Starting September 7, Nick and Hannah will be taking over the Quick and Dirty Tips "Unknown History" podcast for a "User's Guide to Democracy" mini-series. Over four weekly episodes, they'll give listeners the quick and dirty basics about how the U.S. government works, share some fascinating history, and help you understand how to make your voice heard as an involved citizen. 

I was delighted to talk with them today about interesting stories that cover the intersection of words, writing, and government.

You can catch up with Nick and Hannah at the "Civics 101" website.

You can listen to the interview using the player at the top of this page or read a complete rough transcript.

About the Author

Mignon Fogarty

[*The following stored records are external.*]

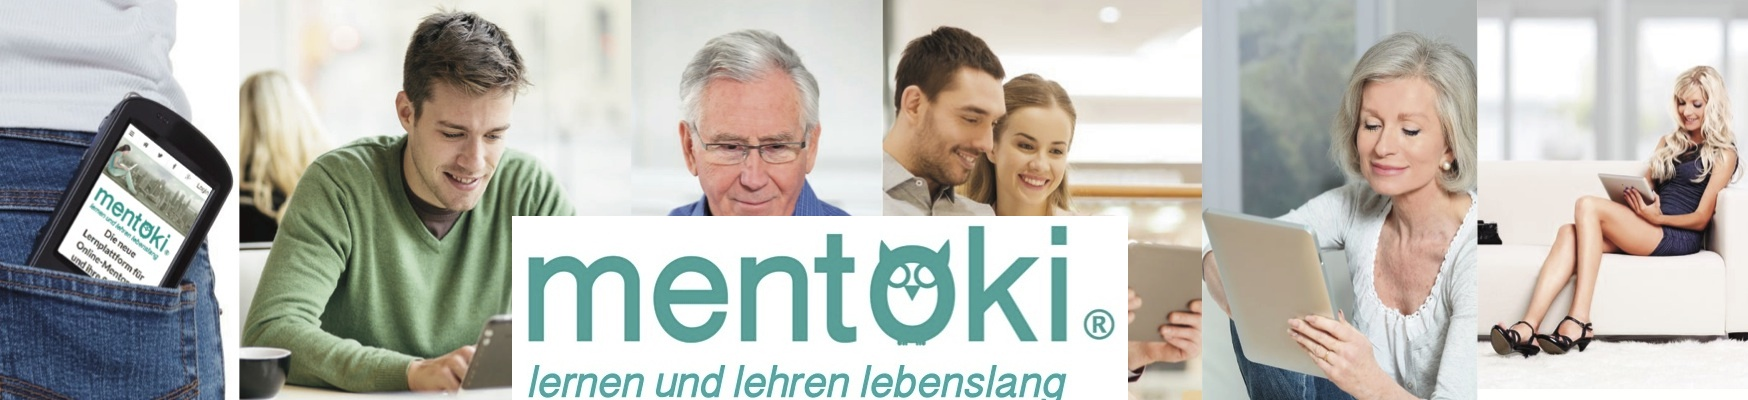
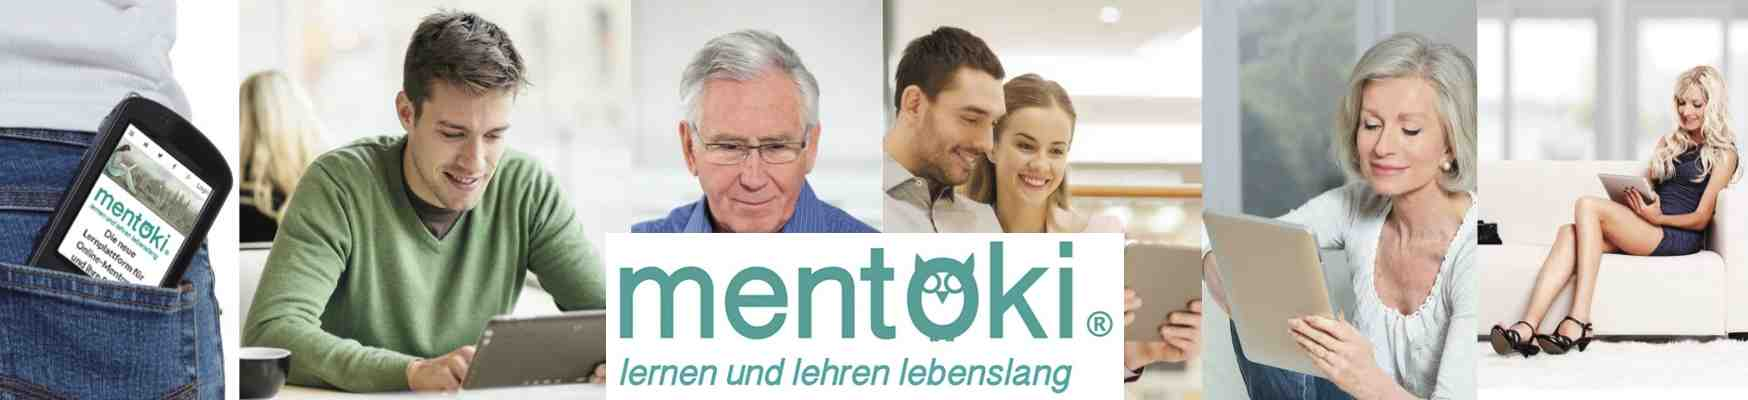
corrections text

diff --git a/templates/base/fragments/_navbar_big.html b/templates/base/fragments/_navbar_big.html
@@ -35,7 +35,7 @@ href="{{ home_url }}">
 >
 </a>
 <div class="ui left dropdown item">
-    Lernen bei mentoki
+    Lernen bei mentoki<sub>&reg;</sub>
     <i class="dropdown icon"></i>
     <div class="menu">
         <a href="{{ course_now_url }}" class="item
@@ -62,7 +62,7 @@ href="{{ home_url }}">
     </div>
 </div>
 <div class="ui left dropdown item">
-    Unterrichten bei mentoki
+    Unterrichten bei mentoki<sub>&reg;</sub>
     <i class="dropdown icon"></i>
     <div class="menu">
         <a href="{{ teachonline_url }}" class="item
@@ -89,7 +89,7 @@ href="{{ home_url }}">
     </div>
 </div>
 <div class="ui left dropdown item">
-    über mentoki
+    Über mentoki<sub>&reg;</sub>
     <i class="dropdown icon"></i>
     <div class="menu">
         <a href="{{ about_url }}" class="item
@@ -126,7 +126,7 @@ href="{{ home_url }}">
     {% if request.user.is_authenticated %}
         {{ request.user.username }}
     {% else %}
-        Benutzerbereich
+        Ihr Benutzerbereich
     {% endif %}
     <i class="dropdown icon"></i>
     <div class="menu">
@@ -136,21 +136,21 @@ href="{{ home_url }}">
                 active
             {% endifactive %}
             ">
-                Benutzerprofil
+                Ihr Benutzerprofil
             </a>
             <a href="{{ learn_url }}" class="item
             {% ifactive learn_url %}
                 active
             {% endifactive %}
             ">
-                Dein Lernen
+                Ihr Lernen
             </a>
             <a href="{{ teach_url }}" class="item
             {% ifactive teach_url %}
                 active
             {% endifactive %}
             ">
-                Dein Unterricht
+                Ihr Unterricht
             </a>
             {% if request.user.customer %}
                 <a href="{{ bookings_url }}" class="item
@@ -158,7 +158,7 @@ href="{{ home_url }}">
                 active
             {% endifactive %}
                 ">
-                    Deine Kursbuchungen
+                    Ihre Kursbuchungen
                 </a>
             {% endif %}
             {% if request.user.is_lektor or request.user.is_superuser %}

diff --git a/templates/base/fragments/_navbar_medium.html b/templates/base/fragments/_navbar_medium.html
@@ -89,7 +89,7 @@ href="{{ home_url }}">
     </div>
 </div>
 <div class="ui left dropdown item">
-    über mentoki
+    Über mentoki<sub>&reg;</sub>
     <i class="dropdown icon"></i>
     <div class="menu">
         <a href="{{ about_url }}" class="item
@@ -126,7 +126,7 @@ href="{{ home_url }}">
     {% if request.user.is_authenticated %}
         {{ request.user.username }}
     {% else %}
-        Benutzerbereich
+       Benutzerbereich
     {% endif %}
     <i class="dropdown icon"></i>
     <div class="menu">
@@ -136,21 +136,21 @@ href="{{ home_url }}">
                 active
             {% endifactive %}
             ">
-                Benutzerprofil
+                Ihr Benutzerprofil
             </a>
             <a href="{{ learn_url }}" class="item
             {% ifactive learn_url %}
                 active
             {% endifactive %}
             ">
-                Dein Lernen
+                Ihr Lernen
             </a>
             <a href="{{ teach_url }}" class="item
             {% ifactive teach_url %}
                 active
             {% endifactive %}
             ">
-                Dein Unterricht
+                Ihr Unterricht
             </a>
             {% if request.user.customer %}
                 <a href="{{ bookings_url }}" class="item
@@ -158,7 +158,7 @@ href="{{ home_url }}">
                 active
             {% endifactive %}
                 ">
-                    Deine Kursbuchungen
+                    Ihre Kursbuchungen
                 </a>
             {% endif %}
             {% if request.user.is_lektor or request.user.is_superuser %}

diff --git a/apps_public/home/templates/home/pages/homepage.html b/apps_public/home/templates/home/pages/homepage.html
@@ -19,7 +19,8 @@
                   style="opacity:0.9;"
                      alt="mentoki lernen und lehren lebenslang">
              <!-- image -->
-             <img class="ui image fluid" src="/static/img/mentoki_start.jpg">
+             <img class="ui image fluid" src="/static/img/mentoki_homepage1.jpg"
+                     alt="Leute verschiedenen Alters, die online lernen">
 
          </div>
 
@@ -40,7 +41,7 @@
                 -webkit-font-smoothing: antialiased;
                 padding-bottom:0px;
                 "
-                     >mentoki&reg; Lehr- und Lern-Plattform</h1>
+                     >mentoki<sub>&reg;</sub> Lehr- und Lern-Plattform</h1>
                 <div class="ui header center aligned  large" style="color:teal;
                 font-family: 'Montserrat', sans-serif;
                 padding-top:0px;
@@ -56,7 +57,7 @@
                     <div class="item">Wir begleiten Lernprojekte, statt zu belehren.</div>
                     <div class="item">Wir engagieren uns in Themen, die gesellschaftlich relevant sind.</div>
                     <div class="item">Wir sind für Sie da!</div>
-                    <div class="item">Wir glauben daran, dass Sie in jedem Alter alles lernen können!</div>
+                    <div class="item">Wir glauben daran, dass Sie in jedem Alter noch lernen können!</div>
 
             </div>
             </div>

diff --git a/templates/base/fragments/_footer.html b/templates/base/fragments/_footer.html
@@ -9,7 +9,7 @@
                 <div class="four wide column">
                     <h4 class="ui inverted header">Anschrift</h4>
                     <div class="ui inverted link list">
-                        <div class="item">Mentoki</div>
+                        <div class="item">mentoki<sub>&reg;</sub></div>
                         <div class="item">Leimbachstr. 223</div>
                         <div class="item">8041 Zürich</div>
                         <div class="item">Schweiz</div>
@@ -20,13 +20,13 @@
                     <h4 class="ui inverted header">Geschäftsbedingungen</h4>
                     <div class="ui inverted link list">
                         <a href="{{ impressum_url }}" class="item">Impressum</a>
-                        <a href="{{ agbs_url }}" class="item">AGBs</a>
+                        <a href="{{ agbs_url }}" class="item">AGB</a>
                     </div>
                 </div>
                 <div class="four wide column">
                     <h4 class="ui inverted header">Kontakt</h4>
                     <div class="ui inverted link list">
-                        <div class="item">email: mentoki@mentoki.com</div>
+                        <div class="item">email: mentoki.com</div>
                         <a href="{{ contact_url }}" class="item">Kontaktformular</a>
                     </div>
                 </div>

diff --git a/templates/base/fragments/_navbar_mobile.html b/templates/base/fragments/_navbar_mobile.html
@@ -35,7 +35,7 @@
 {% load activelink %}
 {% if request.user.is_authenticated %}
     <a class="header item" >
-        Hallo {{ request.user }}<br>Dein Benutzermenü
+        Hallo {{ request.user }}<br>Ihr Benutzermenü
     </a>
 
         <a href="{{ desk_url }}" class="item
@@ -43,21 +43,21 @@
                 active
             {% endifactive %}
         ">
-            Benutzerprofil
+            Ihr Benutzerprofil
         </a>
         <a href="{{ learn_url }}" class="item
             {% ifactive learn_url %}
                 active
             {% endifactive %}
         ">
-            Dein Lernen
+            Ihr Lernen
         </a>
         <a href="{{ teach_url }}" class="item
             {% ifactive teach_url %}
                 active
             {% endifactive %}
         ">
-            Dein Unterricht
+            Ihr Unterricht
         </a>
         {% if request.user.customer %}
             <a href="{{ bookings_url }}" class="item
@@ -65,7 +65,7 @@
                 active
             {% endifactive %}
             ">
-                Deine Kursbuchungen
+                Ihre Kursbuchungen
             </a>
         {% endif %}
             {% if request.user.is_lektor or request.user.is_superuser %}

diff --git a/templates/account/login.html b/templates/account/login.html
@@ -35,10 +35,10 @@ for a {{ site_name }} account and sign in below:{% endblocktrans %}</p>
 <!-- messages -->
 {% include 'base/fragments/_messages.html' %}
 
-<h3>
-    Oder wenn Sie noch nicht bei Mentoki registriert sind:
+<p>
+    Oder wenn Sie noch nicht bei mentoki&reg; registriert sind:<p></p>
     <a href="{{ signup_url }}" class="ui button">Jetzt registrieren</a>
-</h3>
+</p>
 
 <form class="login ui form" method="POST" action="{% url 'account_login' %}">
 
@@ -52,12 +52,12 @@ for a {{ site_name }} account and sign in below:{% endblocktrans %}</p>
 
     {% endif %}
 
+
+
+    <button class="ui button primaryAction" type="submit">{% trans "Sign In" %}</button>
     <a class="button secondaryAction" href="{% url 'account_reset_password' %}">
       {% trans "Forgot Password?" %}
     </a>
-
-    <button class="ui button primaryAction" type="submit">{% trans "Sign In" %}</button>
-
 </form>
 
 

diff --git a/templates/base/base_account.html b/templates/base/base_account.html
@@ -6,13 +6,13 @@
 
     <!-- text page -->
     <!-- grid -->
-    <div class="ui grid one column centered" style="padding-bottom:50px;">
+    <div class="ui grid one column centered" style="padding-bottom:50px;padding-top:40px; ">
 
          <!-- one column -->
          <div class="sixteen wide column" style="padding-top:0px;">
 
              <!-- logo -->
-             <img class="ui image centered huge image" src="/static/img/mentoki_start_account.jpg">
+             <img class="ui image centered huge image" src="/static/img/mentoki_account1.jpg">
              <!-- image -->
          </div>
 

diff --git a/templates/account/signup.html b/templates/account/signup.html
@@ -7,12 +7,9 @@
 {% block content %}
 <h1>{% trans "Sign Up" %}</h1>
 
-<div class="ui header large">Hallo
-  Willkommen bei Mentoki!
-</div>
-
-<p>Vielen Dank für Dein Interesse.</strong>
-Bevor Du bei uns einen Kurs buchen kannst, brauchen wir Deine Kontaktdaten:
+<p>Vielen Dank für Ihr Interesse an mentoki<sub>&reg;</sub>.</strong>
+Bevor Sie bei uns einen Kurs buchen können, benötigen wir Ihre Kontaktdaten. Bitte
+melden Sie sich bei uns an.
 
 <form class="signup ui form" id="signup_form" method="post" action="{% url 'account_signup' %}">
 

diff --git a/templates/account/README.md b/templates/account/README.md
@@ -1,9 +1,8 @@
-#accounts
+#django allauth template overwrites
 Mentoki makes use of a custom user model and also of the django app allauth.
 
-##templates
-the templates overwrite the allauth templates and are located in the general 
-template folder
+##this directory
+here you find the overwrites to django allauth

Mignon Fogarty is the founder of Quick and Dirty Tips and the author of seven books on language, including the New York Times bestseller "Grammar Girl's Quick and Dirty Tips for Better Writing." She is an inductee in the Podcasting Hall of Fame, and the show is a five-time winner of Best Education Podcast in the Podcast Awards. She has appeared as a guest expert on the Oprah Winfrey Show and the Today Show.